In spite of his reputation for process over action, for assembling committees rather than solving problems, Mayor Tom Potter may have scored a major victory this week: Advocates for Portland's business and homeless communities have worked together to craft a revolutionary set of recommendations that would replace Portland's current, controversial Sit-Lie Ordinance with a more holistic approach to dealing with downtown's homeless population.

"It's taken a lot of work, but we're there," says Mike Kuykendall of the Portland Business Alliance (PBA). "To have universal, 100 percent agreement on this in the committee is really remarkable."

Potter convened the Street Access For Everyone (SAFE) committee in May, to "develop complementary and community- driven strategies to address street disorder and sidewalk nuisance problems such as aggressive panhandling, public disorder, low-level criminal activity, intimidation, and harassment." There are representatives from groups like the PBA, the police, the American Civil Liberties Union, and homeless advocates on the committee.

SAFE is almost done writing a set of recommendations, which will be presented to city council on December 13. As expected, the recommendations include a new Sit-Lie Ordinance, which will give police officers the ability to prevent anyone from sitting or lying on the sidewalk within the bounds of fareless square and the Lloyd District ["Stand Up," News, Oct 19]. Other business areas with high pedestrian traffic, such as SE Hawthorne, will be able to apply for inclusion in the ordinance, and the committee says only specially trained officers will be enforcing the ordinance.

But the recommendations don't stop there: What's unusual and surprising about the committee's recommendations is their emphasis on a well-rounded approach to dealing with Portland's homeless.

The committee's three other recommendations include a day-access center catering to the needs of 150 people, possibly at the Portland Rescue Mission on the west end of the Burnside Bridge, with $57,000 of the PBA's money. The committee also recommends more public seating and benches within the bounds of the ordinance, plus implementation of a public restroom plan crafted by Portland State University.

"This is about preserving the energy and dynamic of an area where homeless people already congregate. It's not just about benches, or trying to move people out of an area, but providing further opportunities for them to be present there," says Andrea Meyer of the ACLU, who sat on the SAFE committee. "It would be very upsetting to me if they felt they were no longer welcome."
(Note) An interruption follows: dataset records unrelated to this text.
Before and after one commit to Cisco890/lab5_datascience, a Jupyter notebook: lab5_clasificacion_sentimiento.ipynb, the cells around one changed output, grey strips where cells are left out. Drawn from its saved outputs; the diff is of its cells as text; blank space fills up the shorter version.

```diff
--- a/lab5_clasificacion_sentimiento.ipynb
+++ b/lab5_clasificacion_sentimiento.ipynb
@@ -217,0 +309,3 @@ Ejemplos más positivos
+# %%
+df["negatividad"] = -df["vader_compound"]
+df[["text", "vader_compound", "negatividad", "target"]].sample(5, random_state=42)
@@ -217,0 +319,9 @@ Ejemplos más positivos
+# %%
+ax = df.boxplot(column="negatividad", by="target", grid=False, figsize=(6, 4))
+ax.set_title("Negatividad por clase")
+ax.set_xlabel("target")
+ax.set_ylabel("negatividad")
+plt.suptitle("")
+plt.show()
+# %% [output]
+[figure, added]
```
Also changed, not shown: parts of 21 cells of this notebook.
In other words, the committee is not trying to sweep Portland's streets clean of homeless people—instead, the set of policies will give them better access to the sidewalks, without causing a public nuisance.

The recommendations also call for the establishment of a safe center for day laborers, where they can sign in for work and be picked up for it without risk of harassment by anti-immigration protestors.
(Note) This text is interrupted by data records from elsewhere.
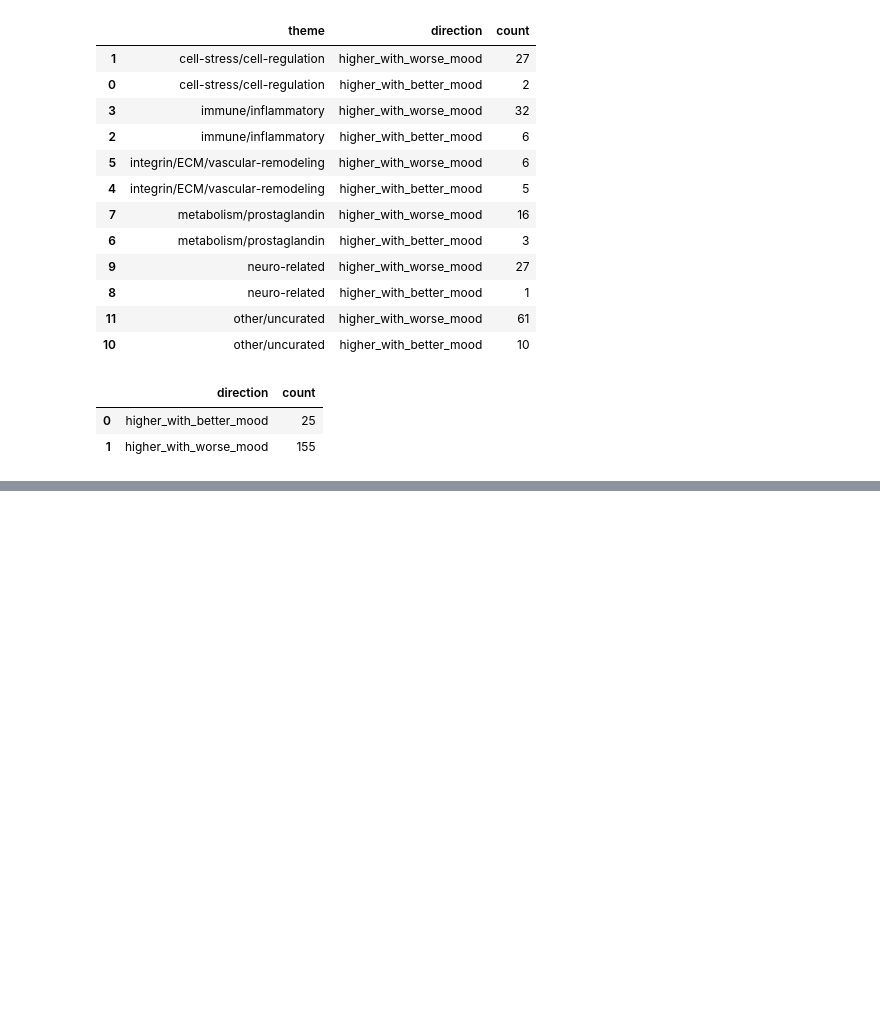
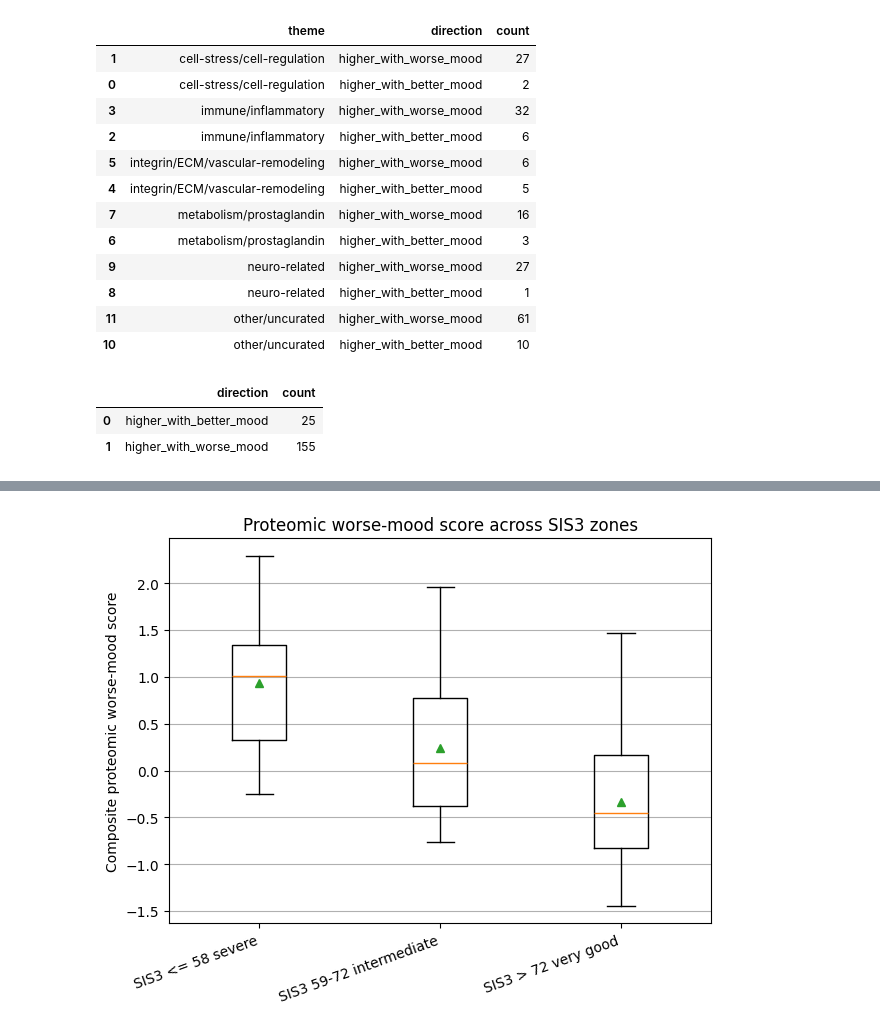
Before and after one commit to M7office/Stroke, a Jupyter notebook: plasma proteomic.ipynb, the cells around one changed output, grey strips where cells are left out. Saved outputs shown, nothing was run; the diff lists cells and outputs as text; code cells hidden in the pictures; blank space fills up the shorter version.

```diff
--- a/plasma proteomic.ipynb
+++ b/plasma proteomic.ipynb
@@ -2573,0 +2932,14 @@ theme_summary_final.to_csv(
+# %%
+data["SIS3_zone"] = pd.cut(
+    data["SIS3"],
+    bins=[-np.inf, 58, 72, np.inf],
+    labels=["SIS3 <= 58 severe", "SIS3 59-72 intermediate", "SIS3 > 72 very good"]
+)
+
+zone_summary = (
+    data.groupby("SIS3_zone")["proteomic_worse_mood_score"]
+    .agg(["count", "mean", "median", "std"])
+    .reset_index()
+)
+
+display(zone_summary)
@@ -2573,0 +3106,29 @@ theme_summary_final.to_csv(
+# %%
+# ============================================================
+# Plot three-zone relationship
+# ============================================================
+
+import matplotlib.pyplot as plt
+
+plt.figure(figsize=(7, 5))
+
+zone_order = [
+    "SIS3 <= 58 severe",
+    "SIS3 59-72 intermediate",
+    "SIS3 > 72 very good"
+]
+
+plot_data = [
+    data.loc[data["SIS3_zone"] == zone, "proteomic_worse_mood_score"].dropna()
+    for zone in zone_order
+]
+
+plt.boxplot(plot_data, labels=zone_order, showmeans=True)
+
+plt.ylabel("Composite proteomic worse-mood score")
+plt.title("Proteomic worse-mood score across SIS3 zones")
+plt.xticks(rotation=20, ha="right")
+plt.grid(True, axis="y")
+plt.show()
+# %% [output]
+[figure, added]
```
Also changed, not shown: parts of 12 cells of this notebook.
The committee even suggested the council "evaluate the feasibility of implementing a sleep pilot project... in coordination with parks bureau and police," to look at opportunities for homeless people to sleep safely and legally in Portland's parks.

While the recommendations may be utopian in their scope, they still have to get through city council in December, and members of the committee will be crossing their fingers for the council to adopt them all.

And in the eyes and words of the committee, it's all or nothing: "We must emphasize that the work-group consensus is founded on all four [recommendations] being implemented with equal priority and urgency," the draft recommendations read. That means in the committee's eyes, there can be no new Sit-Lie Ordinance without a day center, and no day center without benches or restrooms. Now, it's up to Mayor Potter to convince the council to sign off on the entire package.

It could be a tough sell. The last suggestion—to allow sleeping in parks—is unlikely to sit well with Parks Commissioner Dan Saltzman. Parks bureau policy states that "sleeping overnight or camping is simply not an appropriate use of park land." Saltzman refused to comment on the recommendations until they are before council in December.